A white phanty* sat inside waiting [*elephant]
Though it should have been outside parading.
It waited instead
For its ebony friend
For together they were to go skating.
A painting was hung on a wall.
It screamed, “I don’t like this at all!
For I’d much rather be
On an easel, you see,
Back there in my home in Bengal.”
Sunday and Monday were fun
For the little girl raised by a nun,
But Tuesday, you see,
Was a blues-day, for she
Saw that gloom-clouds blocked out the bright sun.
Some chocolates were laid on a table.
(I know this may seem like a fable.)
“Our ruler’s been beaten,
And we’ll all be eaten!”
They cried through emotions unstable.
These next two are intended to be read together….
Two lovers walked ‘round a large pond,
And the girl stopped to pick a green frond.
When she plucked up the plant,
It started to rant, Saying,
“That hurt, you ignorant blonde!”
And then the young man got involved,
This problem determined to solve.
Said he, “Leave her be,
Or I’ll crush all your leaves!”
And the wroth plant lost all his resolve.
There was a poor lady from Ghent:
Upon seeing the fair she was bent.
When the day came at last,
She was rather downcast,
For the last of her savings was spent.
There once was a man named McGuire
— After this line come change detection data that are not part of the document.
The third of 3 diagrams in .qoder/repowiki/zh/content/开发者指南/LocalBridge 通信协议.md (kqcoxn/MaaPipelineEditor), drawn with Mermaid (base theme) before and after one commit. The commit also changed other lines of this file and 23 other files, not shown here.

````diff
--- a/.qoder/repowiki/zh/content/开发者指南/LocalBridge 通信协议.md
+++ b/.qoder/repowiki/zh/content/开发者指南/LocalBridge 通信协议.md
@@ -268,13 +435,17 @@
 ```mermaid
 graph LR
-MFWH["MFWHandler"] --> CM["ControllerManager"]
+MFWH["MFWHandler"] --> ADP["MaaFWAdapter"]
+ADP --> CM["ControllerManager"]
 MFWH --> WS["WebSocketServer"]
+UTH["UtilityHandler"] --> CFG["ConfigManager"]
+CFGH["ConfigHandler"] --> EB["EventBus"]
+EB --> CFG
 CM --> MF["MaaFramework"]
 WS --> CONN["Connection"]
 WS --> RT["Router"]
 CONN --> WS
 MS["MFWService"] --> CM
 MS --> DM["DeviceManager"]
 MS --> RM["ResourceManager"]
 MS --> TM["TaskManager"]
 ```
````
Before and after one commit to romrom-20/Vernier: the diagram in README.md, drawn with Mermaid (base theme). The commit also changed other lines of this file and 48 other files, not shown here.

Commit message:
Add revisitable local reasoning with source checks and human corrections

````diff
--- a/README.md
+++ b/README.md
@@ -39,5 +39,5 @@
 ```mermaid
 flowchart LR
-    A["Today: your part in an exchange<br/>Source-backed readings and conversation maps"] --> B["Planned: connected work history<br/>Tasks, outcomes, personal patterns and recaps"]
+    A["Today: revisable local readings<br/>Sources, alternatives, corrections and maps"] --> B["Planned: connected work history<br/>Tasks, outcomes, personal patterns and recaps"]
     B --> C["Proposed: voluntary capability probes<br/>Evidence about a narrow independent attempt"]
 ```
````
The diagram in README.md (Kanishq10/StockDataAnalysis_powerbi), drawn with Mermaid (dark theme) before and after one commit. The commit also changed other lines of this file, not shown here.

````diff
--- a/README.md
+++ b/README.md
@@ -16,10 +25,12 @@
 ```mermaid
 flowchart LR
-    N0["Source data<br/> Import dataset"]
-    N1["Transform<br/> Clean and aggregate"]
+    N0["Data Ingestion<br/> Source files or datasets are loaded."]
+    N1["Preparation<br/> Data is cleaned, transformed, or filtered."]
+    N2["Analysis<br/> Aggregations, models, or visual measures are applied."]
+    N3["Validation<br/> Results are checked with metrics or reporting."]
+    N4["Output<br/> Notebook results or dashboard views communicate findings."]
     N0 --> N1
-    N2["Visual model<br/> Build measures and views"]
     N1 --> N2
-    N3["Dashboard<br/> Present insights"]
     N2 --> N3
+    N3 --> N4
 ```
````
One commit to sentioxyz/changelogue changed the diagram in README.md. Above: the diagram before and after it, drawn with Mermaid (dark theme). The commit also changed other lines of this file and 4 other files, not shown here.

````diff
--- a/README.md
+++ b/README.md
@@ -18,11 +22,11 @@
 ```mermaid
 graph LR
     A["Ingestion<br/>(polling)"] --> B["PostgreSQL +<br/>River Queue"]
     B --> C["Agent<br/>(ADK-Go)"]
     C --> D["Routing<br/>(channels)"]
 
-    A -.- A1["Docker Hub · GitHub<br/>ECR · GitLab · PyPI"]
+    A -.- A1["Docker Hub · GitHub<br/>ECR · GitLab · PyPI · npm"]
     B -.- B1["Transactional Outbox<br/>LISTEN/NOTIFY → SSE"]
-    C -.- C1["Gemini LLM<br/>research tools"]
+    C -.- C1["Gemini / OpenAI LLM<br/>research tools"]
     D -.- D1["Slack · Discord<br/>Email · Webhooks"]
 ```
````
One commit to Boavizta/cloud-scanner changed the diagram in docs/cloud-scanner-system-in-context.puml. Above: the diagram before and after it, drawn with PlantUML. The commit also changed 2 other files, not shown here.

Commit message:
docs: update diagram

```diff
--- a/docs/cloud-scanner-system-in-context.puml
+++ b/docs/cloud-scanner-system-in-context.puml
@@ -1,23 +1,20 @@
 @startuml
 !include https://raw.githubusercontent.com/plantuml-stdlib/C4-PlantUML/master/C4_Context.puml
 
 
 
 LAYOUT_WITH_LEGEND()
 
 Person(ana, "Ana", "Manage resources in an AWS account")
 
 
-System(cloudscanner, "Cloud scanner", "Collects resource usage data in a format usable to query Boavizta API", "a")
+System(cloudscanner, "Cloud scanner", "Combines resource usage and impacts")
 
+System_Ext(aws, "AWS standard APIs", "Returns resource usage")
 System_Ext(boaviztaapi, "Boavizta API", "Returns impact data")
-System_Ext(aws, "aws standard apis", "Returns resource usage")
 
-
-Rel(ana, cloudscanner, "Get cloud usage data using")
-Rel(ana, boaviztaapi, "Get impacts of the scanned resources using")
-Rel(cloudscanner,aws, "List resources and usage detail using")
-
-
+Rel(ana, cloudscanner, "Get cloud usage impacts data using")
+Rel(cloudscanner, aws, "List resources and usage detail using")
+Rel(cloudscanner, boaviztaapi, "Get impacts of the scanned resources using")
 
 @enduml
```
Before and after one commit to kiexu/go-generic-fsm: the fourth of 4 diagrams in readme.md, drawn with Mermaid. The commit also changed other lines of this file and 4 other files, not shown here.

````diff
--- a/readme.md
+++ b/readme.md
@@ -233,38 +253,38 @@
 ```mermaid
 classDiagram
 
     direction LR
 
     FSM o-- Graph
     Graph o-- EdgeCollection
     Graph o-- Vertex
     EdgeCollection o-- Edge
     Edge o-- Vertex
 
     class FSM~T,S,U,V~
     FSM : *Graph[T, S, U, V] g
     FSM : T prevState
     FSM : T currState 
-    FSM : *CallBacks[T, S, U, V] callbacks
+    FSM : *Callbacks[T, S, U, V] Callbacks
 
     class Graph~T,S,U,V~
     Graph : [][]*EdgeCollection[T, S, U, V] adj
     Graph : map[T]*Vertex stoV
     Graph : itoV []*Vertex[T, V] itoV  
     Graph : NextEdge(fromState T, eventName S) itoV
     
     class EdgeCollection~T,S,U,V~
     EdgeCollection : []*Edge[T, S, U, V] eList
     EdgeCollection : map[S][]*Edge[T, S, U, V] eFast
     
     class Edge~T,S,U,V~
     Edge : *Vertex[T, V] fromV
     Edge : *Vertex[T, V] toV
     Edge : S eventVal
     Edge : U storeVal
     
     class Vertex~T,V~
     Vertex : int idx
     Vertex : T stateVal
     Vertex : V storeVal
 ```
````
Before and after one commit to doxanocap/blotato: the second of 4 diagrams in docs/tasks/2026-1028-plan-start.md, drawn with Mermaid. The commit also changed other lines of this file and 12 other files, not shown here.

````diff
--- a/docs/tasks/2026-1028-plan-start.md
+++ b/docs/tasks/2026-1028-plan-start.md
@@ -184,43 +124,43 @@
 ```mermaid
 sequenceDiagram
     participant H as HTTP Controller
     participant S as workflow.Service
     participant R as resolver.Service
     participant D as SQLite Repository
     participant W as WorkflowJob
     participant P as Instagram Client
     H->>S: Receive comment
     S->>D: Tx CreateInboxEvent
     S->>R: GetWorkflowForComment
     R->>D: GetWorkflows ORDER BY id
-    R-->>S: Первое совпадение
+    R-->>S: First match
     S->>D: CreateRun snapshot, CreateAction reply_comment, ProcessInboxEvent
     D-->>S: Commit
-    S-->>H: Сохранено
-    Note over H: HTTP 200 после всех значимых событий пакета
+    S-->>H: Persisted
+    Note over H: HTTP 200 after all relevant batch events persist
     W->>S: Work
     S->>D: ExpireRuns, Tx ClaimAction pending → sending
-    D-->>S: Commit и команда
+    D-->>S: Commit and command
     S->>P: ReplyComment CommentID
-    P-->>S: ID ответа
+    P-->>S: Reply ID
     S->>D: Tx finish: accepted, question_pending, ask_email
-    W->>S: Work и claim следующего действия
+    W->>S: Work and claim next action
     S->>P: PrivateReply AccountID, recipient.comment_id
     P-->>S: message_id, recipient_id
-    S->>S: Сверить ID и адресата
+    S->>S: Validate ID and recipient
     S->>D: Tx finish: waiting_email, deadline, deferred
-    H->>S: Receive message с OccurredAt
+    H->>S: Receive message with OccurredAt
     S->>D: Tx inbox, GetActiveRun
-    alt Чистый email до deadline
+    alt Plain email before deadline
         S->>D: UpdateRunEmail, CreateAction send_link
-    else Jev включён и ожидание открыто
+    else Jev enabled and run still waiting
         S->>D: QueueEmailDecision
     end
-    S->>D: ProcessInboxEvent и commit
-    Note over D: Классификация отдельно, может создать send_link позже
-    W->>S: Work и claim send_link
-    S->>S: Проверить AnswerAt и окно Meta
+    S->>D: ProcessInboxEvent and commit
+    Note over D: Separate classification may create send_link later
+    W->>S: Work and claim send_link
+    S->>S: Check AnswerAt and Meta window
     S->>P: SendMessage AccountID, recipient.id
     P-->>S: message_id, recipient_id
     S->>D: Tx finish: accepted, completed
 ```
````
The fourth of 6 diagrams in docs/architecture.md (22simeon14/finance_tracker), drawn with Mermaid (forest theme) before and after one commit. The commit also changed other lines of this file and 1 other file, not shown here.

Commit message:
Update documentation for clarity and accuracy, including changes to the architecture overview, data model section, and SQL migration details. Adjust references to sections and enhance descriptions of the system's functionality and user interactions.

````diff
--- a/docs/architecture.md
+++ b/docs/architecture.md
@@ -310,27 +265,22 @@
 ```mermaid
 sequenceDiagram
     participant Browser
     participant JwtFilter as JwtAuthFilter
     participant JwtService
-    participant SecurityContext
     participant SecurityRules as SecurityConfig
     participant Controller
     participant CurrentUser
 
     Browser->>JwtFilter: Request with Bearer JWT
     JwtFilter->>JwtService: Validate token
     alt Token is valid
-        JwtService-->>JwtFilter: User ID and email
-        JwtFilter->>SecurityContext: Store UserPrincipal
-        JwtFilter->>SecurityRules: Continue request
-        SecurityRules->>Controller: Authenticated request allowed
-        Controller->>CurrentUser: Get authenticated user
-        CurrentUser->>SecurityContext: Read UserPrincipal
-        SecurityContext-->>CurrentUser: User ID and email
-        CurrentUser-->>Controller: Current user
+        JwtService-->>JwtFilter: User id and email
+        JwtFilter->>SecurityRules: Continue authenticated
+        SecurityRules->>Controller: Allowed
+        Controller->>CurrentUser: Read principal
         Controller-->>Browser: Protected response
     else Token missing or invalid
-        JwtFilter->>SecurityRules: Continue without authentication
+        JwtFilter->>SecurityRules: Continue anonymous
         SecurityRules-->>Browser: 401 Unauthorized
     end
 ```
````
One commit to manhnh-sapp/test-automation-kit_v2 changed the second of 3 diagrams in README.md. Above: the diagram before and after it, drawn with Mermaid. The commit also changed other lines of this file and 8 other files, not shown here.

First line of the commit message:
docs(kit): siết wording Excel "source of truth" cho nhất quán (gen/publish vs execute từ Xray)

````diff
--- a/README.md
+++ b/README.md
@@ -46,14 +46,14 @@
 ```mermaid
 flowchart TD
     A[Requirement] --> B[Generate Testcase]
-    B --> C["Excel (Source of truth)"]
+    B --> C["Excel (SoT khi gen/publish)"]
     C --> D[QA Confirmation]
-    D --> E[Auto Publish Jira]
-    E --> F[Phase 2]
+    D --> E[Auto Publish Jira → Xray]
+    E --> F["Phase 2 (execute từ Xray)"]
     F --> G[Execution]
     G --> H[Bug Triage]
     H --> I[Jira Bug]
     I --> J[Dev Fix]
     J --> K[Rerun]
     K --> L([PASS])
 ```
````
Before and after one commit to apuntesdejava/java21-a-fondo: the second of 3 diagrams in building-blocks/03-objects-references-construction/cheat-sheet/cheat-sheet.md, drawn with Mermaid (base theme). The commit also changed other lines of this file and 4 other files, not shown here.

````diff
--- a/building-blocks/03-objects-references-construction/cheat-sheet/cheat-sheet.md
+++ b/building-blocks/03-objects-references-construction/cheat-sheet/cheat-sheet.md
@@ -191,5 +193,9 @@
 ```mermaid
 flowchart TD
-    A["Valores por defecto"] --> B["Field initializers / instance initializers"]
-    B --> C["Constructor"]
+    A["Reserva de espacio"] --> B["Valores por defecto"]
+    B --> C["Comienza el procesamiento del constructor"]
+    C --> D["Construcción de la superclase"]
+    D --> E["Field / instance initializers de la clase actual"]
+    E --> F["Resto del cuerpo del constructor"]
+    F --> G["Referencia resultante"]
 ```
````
Who decided to sing in the choir.
When they asked him to sing
The lead part come next spring,
He began to profusely perspire.
There once was a gray mourning dove
Who would perch on the line high above.
When a male dove came near her
And started to cheer her,
Then she cried out, “I think I’m in love!”
One day a young sailor named Peter
Saw a girl, and he wanted to meet her.
When at last they were paired,
It was said he declared,
“I have never met anyone sweeter!”
There once was a young man named Harry
Who found courting exceedingly scary.
Though it seemed quite absurd,
He could not say a word,
So he figured he never would marry.
At some point I decided it was time to move on to the next subject. Then Mary Beth wrote this final limerick:
My mother said, “Do something else now.”
But I am not sure I quite know how.
For I’d rather just stay
And write lim’ricks all day,
Though there’s work that needs to be done now.
Copyright © 2018 Mary Beth and Angela Umphers Rueger – All Rights Reserved